Dataset content =

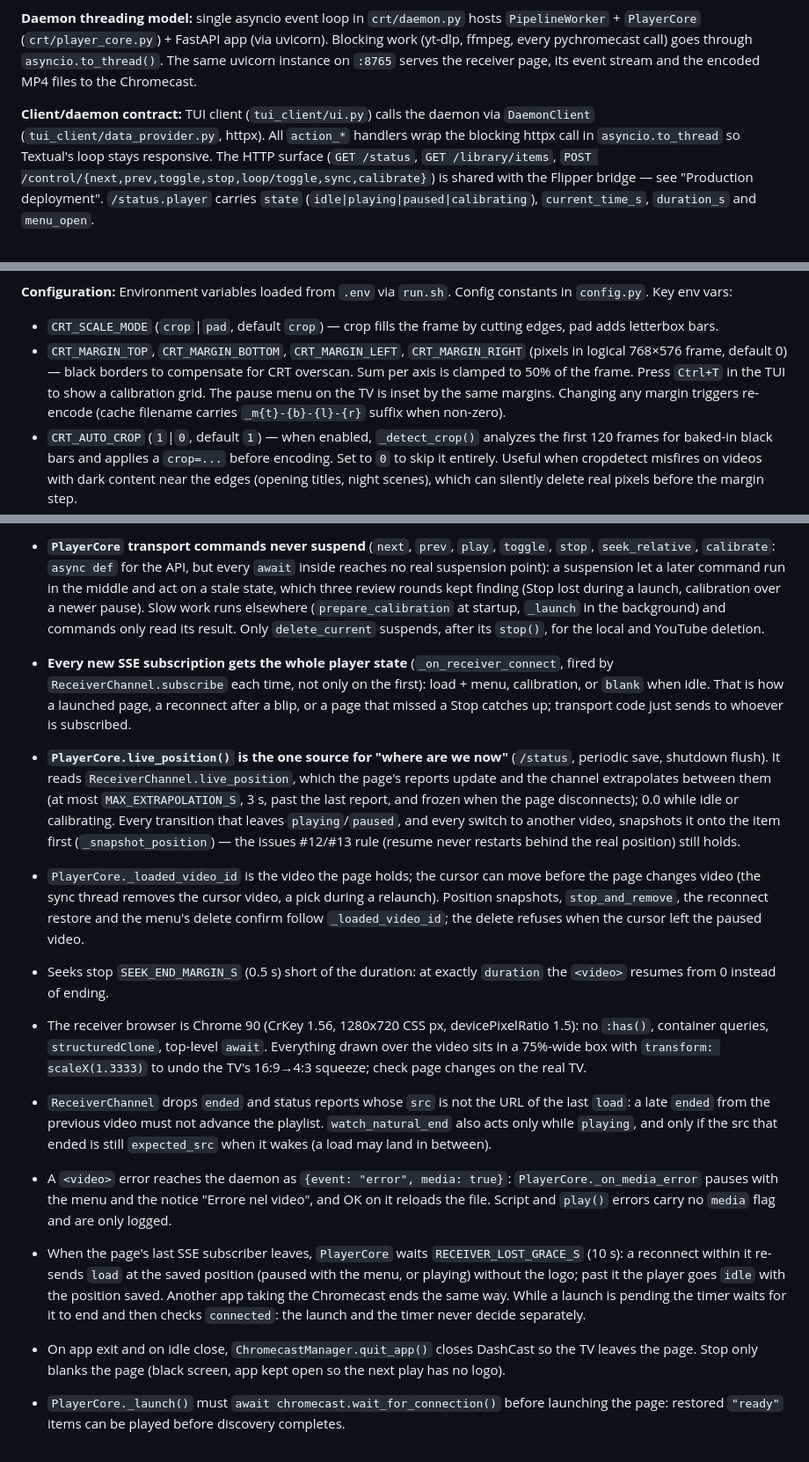
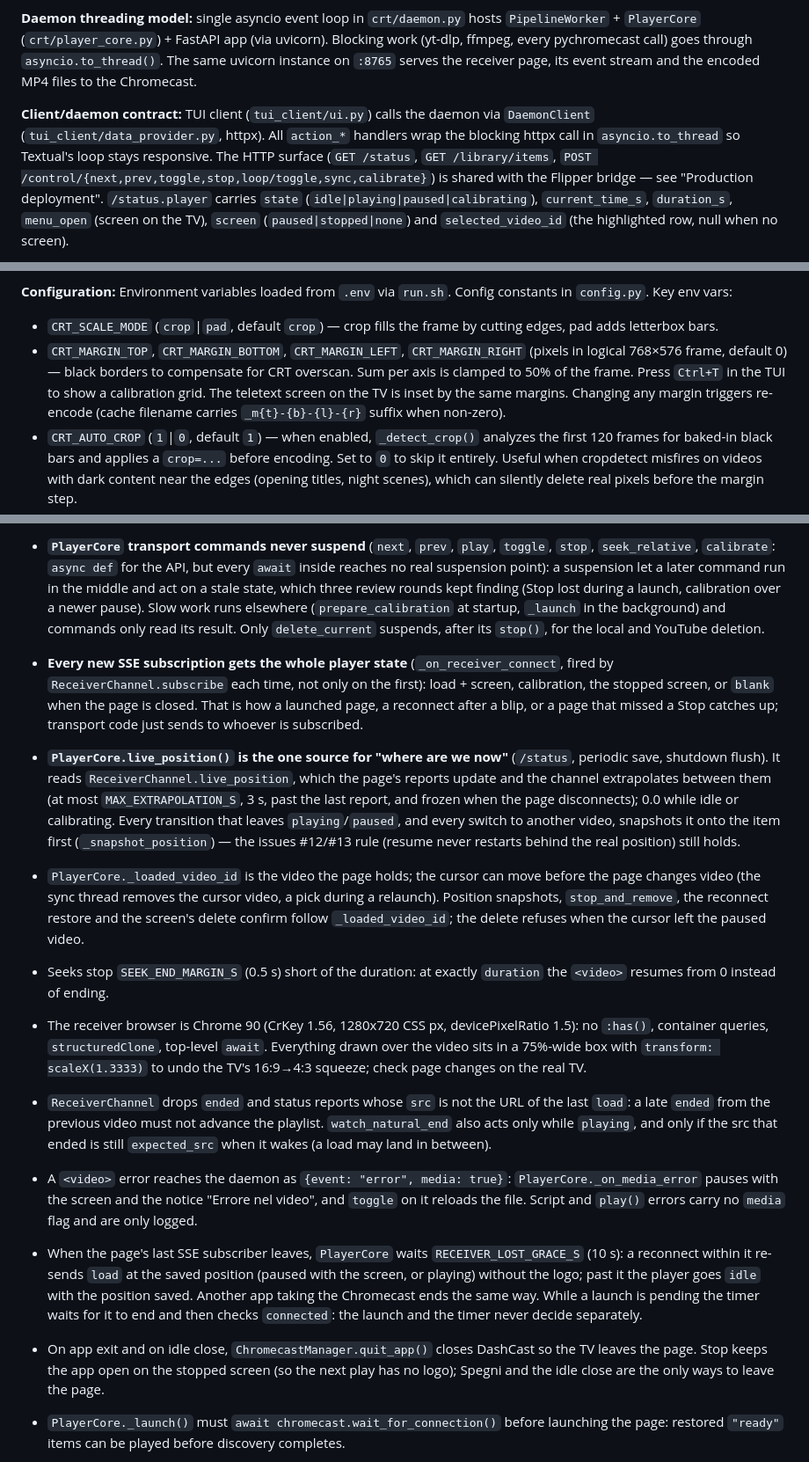
Before and after one commit to flocca/crt-player, a Markdown page: CLAUDE.md, 3 parts joined by grey strips. Shown at 88% size. Drawn GitHub-style.

Commit message:
docs: CLAUDE.md aggiornato per la schermata televideo
Co-Authored-By: Claude Sonnet 5.5 <noreply@anthropic.com>
Claude-Session: https://claude.ai/code/session_01L1wfXMWyCcM9P3o81X9Jgk

```diff
--- a/CLAUDE.md
+++ b/CLAUDE.md
@@ -38,5 +38,5 @@ Client/server. A headless **daemon** (`crt/daemon.py`, started by `./run.sh` or
 
 **Daemon threading model:** single asyncio event loop in `crt/daemon.py` hosts `PipelineWorker` + `PlayerCore` (`crt/player_core.py`) + FastAPI app (via uvicorn). Blocking work (yt-dlp, ffmpeg, every pychromecast call) goes through `asyncio.to_thread()`. The same uvicorn instance on `:8765` serves the receiver page, its event stream and the encoded MP4 files to the Chromecast.
 
-**Client/daemon contract:** TUI client (`tui_client/ui.py`) calls the daemon via `DaemonClient` (`tui_client/data_provider.py`, httpx). All `action_*` handlers wrap the blocking httpx call in `asyncio.to_thread` so Textual's loop stays responsive. The HTTP surface (`GET /status`, `GET /library/items`, `POST /control/{next,prev,toggle,stop,loop/toggle,sync,calibrate}`) is shared with the Flipper bridge — see "Production deployment". `/status.player` carries `state` (`idle|playing|paused|calibrating`), `current_time_s`, `duration_s` and `menu_open`.
+**Client/daemon contract:** TUI client (`tui_client/ui.py`) calls the daemon via `DaemonClient` (`tui_client/data_provider.py`, httpx). All `action_*` handlers wrap the blocking httpx call in `asyncio.to_thread` so Textual's loop stays responsive. The HTTP surface (`GET /status`, `GET /library/items`, `POST /control/{next,prev,toggle,stop,loop/toggle,sync,calibrate}`) is shared with the Flipper bridge — see "Production deployment". `/status.player` carries `state` (`idle|playing|paused|calibrating`), `current_time_s`, `duration_s`, `menu_open` (screen on the TV), `screen` (`paused|stopped|none`) and `selected_video_id` (the highlighted row, null when no screen).
 
@@ -44,7 +44,7 @@ Client/server. A headless **daemon** (`crt/daemon.py`, started by `./run.sh` or
 
 **Configuration:** Environment variables loaded from `.env` via `run.sh`. Config constants in `config.py`. Key env vars:
 - `CRT_SCALE_MODE` (`crop`|`pad`, default `crop`) — crop fills the frame by cutting edges, pad adds letterbox bars.
-- `CRT_MARGIN_TOP`, `CRT_MARGIN_BOTTOM`, `CRT_MARGIN_LEFT`, `CRT_MARGIN_RIGHT` (pixels in logical 768×576 frame, default 0) — black borders to compensate for CRT overscan. Sum per axis is clamped to 50% of the frame. Press `Ctrl+T` in the TUI to show a calibration grid. The pause menu on the TV is inset by the same margins. Changing any margin triggers re-encode (cache filename carries `_m{t}-{b}-{l}-{r}` suffix when non-zero).
+- `CRT_MARGIN_TOP`, `CRT_MARGIN_BOTTOM`, `CRT_MARGIN_LEFT`, `CRT_MARGIN_RIGHT` (pixels in logical 768×576 frame, default 0) — black borders to compensate for CRT overscan. Sum per axis is clamped to 50% of the frame. Press `Ctrl+T` in the TUI to show a calibration grid. The teletext screen on the TV is inset by the same margins. Changing any margin triggers re-encode (cache filename carries `_m{t}-{b}-{l}-{r}` suffix when non-zero).
 - `CRT_AUTO_CROP` (`1`|`0`, default `1`) — when enabled, `_detect_crop()` analyzes the first 120 frames for baked-in black bars and applies a `crop=...` before encoding. Set to `0` to skip it entirely. Useful when cropdetect misfires on videos with dark content near the edges (opening titles, night scenes), which can silently delete real pixels before the margin step.
 - `CRT_LOOP` (`1`|`0`, default `0`) — when enabled, the playlist loops back to the first item after the last item finishes. Togglable at runtime via `Ctrl+R` in the TUI (session-local, not persisted to state.json).
 - `CRT_SAVE_INTERVAL_S` (seconds, default `30`) — how often the daemon persists state to disk via the `periodic_save_loop` background task in `crt/daemon.py`. State is no longer saved only on graceful shutdown, so a crash/OOM/reboot now loses at most one interval of cursor/loop_mode/playback_position changes. The shutdown path keeps its own final flush.
@@ -121,15 +121,15 @@ TUI client tests (`tests/test_ui.py`) use Textual's `app.run_test()` / Pilot API
 - pychromecast commands (`launch_receiver`, `quit_app`, volume) can raise `RequestTimeout`/`RequestFailed` and block for up to 10s. Wrap them in `_safe_cmd` in `chromecast_mgr.py` and call them via `asyncio.to_thread()` from async code.
 - **DashCast:** always `load_url(url, force=True)`; without `force` DashCast iframes the page inside its HTTPS shell and the HTTP page never loads (mixed content). Every `launch_receiver` restarts the app and shows the DashCast logo, so `PlayerCore._cast()` starts `_launch()` only when the page isn't connected or `receiver_app_active` is False. Commands never await the launch: they set the player's state and answer at once (the bridge times out at 5 s and retries, so a waiting command runs twice). `_launch()` waits for a *new* SSE subscriber (`wait_new_subscriber`), not a stale one left by a replaced page, and goes idle (`_drop_page`) if none comes.
 - **`PlayerCore` transport commands never suspend** (`next`, `prev`, `play`, `toggle`, `stop`, `seek_relative`, `calibrate`: `async def` for the API, but every `await` inside reaches no real suspension point): a suspension let a later command run in the middle and act on a stale state, which three review rounds kept finding (Stop lost during a launch, calibration over a newer pause). Slow work runs elsewhere (`prepare_calibration` at startup, `_launch` in the background) and commands only read its result. Only `delete_current` suspends, after its `stop()`, for the local and YouTube deletion.
-- **Every new SSE subscription gets the whole player state** (`_on_receiver_connect`, fired by `ReceiverChannel.subscribe` each time, not only on the first): load + menu, calibration, or `blank` when idle. That is how a launched page, a reconnect after a blip, or a page that missed a Stop catches up; transport code just sends to whoever is subscribed.
+- **Every new SSE subscription gets the whole player state** (`_on_receiver_connect`, fired by `ReceiverChannel.subscribe` each time, not only on the first): load + screen, calibration, the stopped screen, or `blank` when the page is closed. That is how a launched page, a reconnect after a blip, or a page that missed a Stop catches up; transport code just sends to whoever is subscribed.
 - **`PlayerCore.live_position()` is the one source for "where are we now"** (`/status`, periodic save, shutdown flush). It reads `ReceiverChannel.live_position`, which the page's reports update and the channel extrapolates between them (at most `MAX_EXTRAPOLATION_S`, 3 s, past the last report, and frozen when the page disconnects); 0.0 while idle or calibrating. Every transition that leaves `playing`/`paused`, and every switch to another video, snapshots it onto the item first (`_snapshot_position`) — the issues #12/#13 rule (resume never restarts behind the real position) still holds.
-- `PlayerCore._loaded_video_id` is the video the page holds; the cursor can move before the page changes video (the sync thread removes the cursor video, a pick during a relaunch). Position snapshots, `stop_and_remove`, the reconnect restore and the menu's delete confirm follow `_loaded_video_id`; the delete refuses when the cursor left the paused video.
+- `PlayerCore._loaded_video_id` is the video the page holds; the cursor can move before the page changes video (the sync thread removes the cursor video, a pick during a relaunch). Position snapshots, `stop_and_remove`, the reconnect restore and the screen's delete confirm follow `_loaded_video_id`; the delete refuses when the cursor left the paused video.
 - Seeks stop `SEEK_END_MARGIN_S` (0.5 s) short of the duration: at exactly `duration` the `<video>` resumes from 0 instead of ending.
 - The receiver browser is Chrome 90 (CrKey 1.56, 1280x720 CSS px, devicePixelRatio 1.5): no `:has()`, container queries, `structuredClone`, top-level `await`. Everything drawn over the video sits in a 75%-wide box with `transform: scaleX(1.3333)` to undo the TV's 16:9→4:3 squeeze; check page changes on the real TV.
 - `ReceiverChannel` drops `ended` and status reports whose `src` is not the URL of the last `load`: a late `ended` from the previous video must not advance the playlist. `watch_natural_end` also acts only while `playing`, and only if the src that ended is still `expected_src` when it wakes (a load may land in between).
-- A `<video>` error reaches the daemon as `{event: "error", media: true}`: `PlayerCore._on_media_error` pauses with the menu and the notice "Errore nel video", and OK on it reloads the file. Script and `play()` errors carry no `media` flag and are only logged.
-- When the page's last SSE subscriber leaves, `PlayerCore` waits `RECEIVER_LOST_GRACE_S` (10 s): a reconnect within it re-sends `load` at the saved position (paused with the menu, or playing) without the logo; past it the player goes `idle` with the position saved. Another app taking the Chromecast ends the same way. While a launch is pending the timer waits for it to end and then checks `connected`: the launch and the timer never decide separately.
-- On app exit and on idle close, `ChromecastManager.quit_app()` closes DashCast so the TV leaves the page. Stop only blanks the page (black screen, app kept open so the next play has no logo).
+- A `<video>` error reaches the daemon as `{event: "error", media: true}`: `PlayerCore._on_media_error` pauses with the screen and the notice "Errore nel video", and `toggle` on it reloads the file. Script and `play()` errors carry no `media` flag and are only logged.
+- When the page's last SSE subscriber leaves, `PlayerCore` waits `RECEIVER_LOST_GRACE_S` (10 s): a reconnect within it re-sends `load` at the saved position (paused with the screen, or playing) without the logo; past it the player goes `idle` with the position saved. Another app taking the Chromecast ends the same way. While a launch is pending the timer waits for it to end and then checks `connected`: the launch and the timer never decide separately.
+- On app exit and on idle close, `ChromecastManager.quit_app()` closes DashCast so the TV leaves the page. Stop keeps the app open on the stopped screen (so the next play has no logo); Spegni and the idle close are the only ways to leave the page.
 - `PlayerCore._launch()` must `await chromecast.wait_for_connection()` before launching the page: restored `"ready"` items can be played before discovery completes.
 - Textual `Static.render()` text is not clickable (applies to `tui_client/ui.py`). Any interactive element must be a real `Button` widget inside `compose()`; events bubble up via `on_button_pressed`.
 - Chromecast always outputs a 16:9 signal. Sending a 4:3 file results in pillarboxing. Encode to 16:9 (1024x576) with stretched 4:3 content so the user's HW squeeze restores correct proportions. This is handled by `_build_video_filter()`.
```
Also changed, not shown: other parts of CLAUDE.md (+7 -5 lines).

Task =
Emit the lines of the material exactly, from its first line to the line containing "Co-Authored-By: Claude Sonnet", inclusive; leave every picture out.

Solved exercise =
Before and after one commit to flocca/crt-player, a Markdown page: CLAUDE.md, 3 parts joined by grey strips. Shown at 88% size. Drawn GitHub-style.

Commit message:
docs: CLAUDE.md aggiornato per la schermata televideo
Co-Authored-By: Claude Sonnet 5.5 <noreply@anthropic.com>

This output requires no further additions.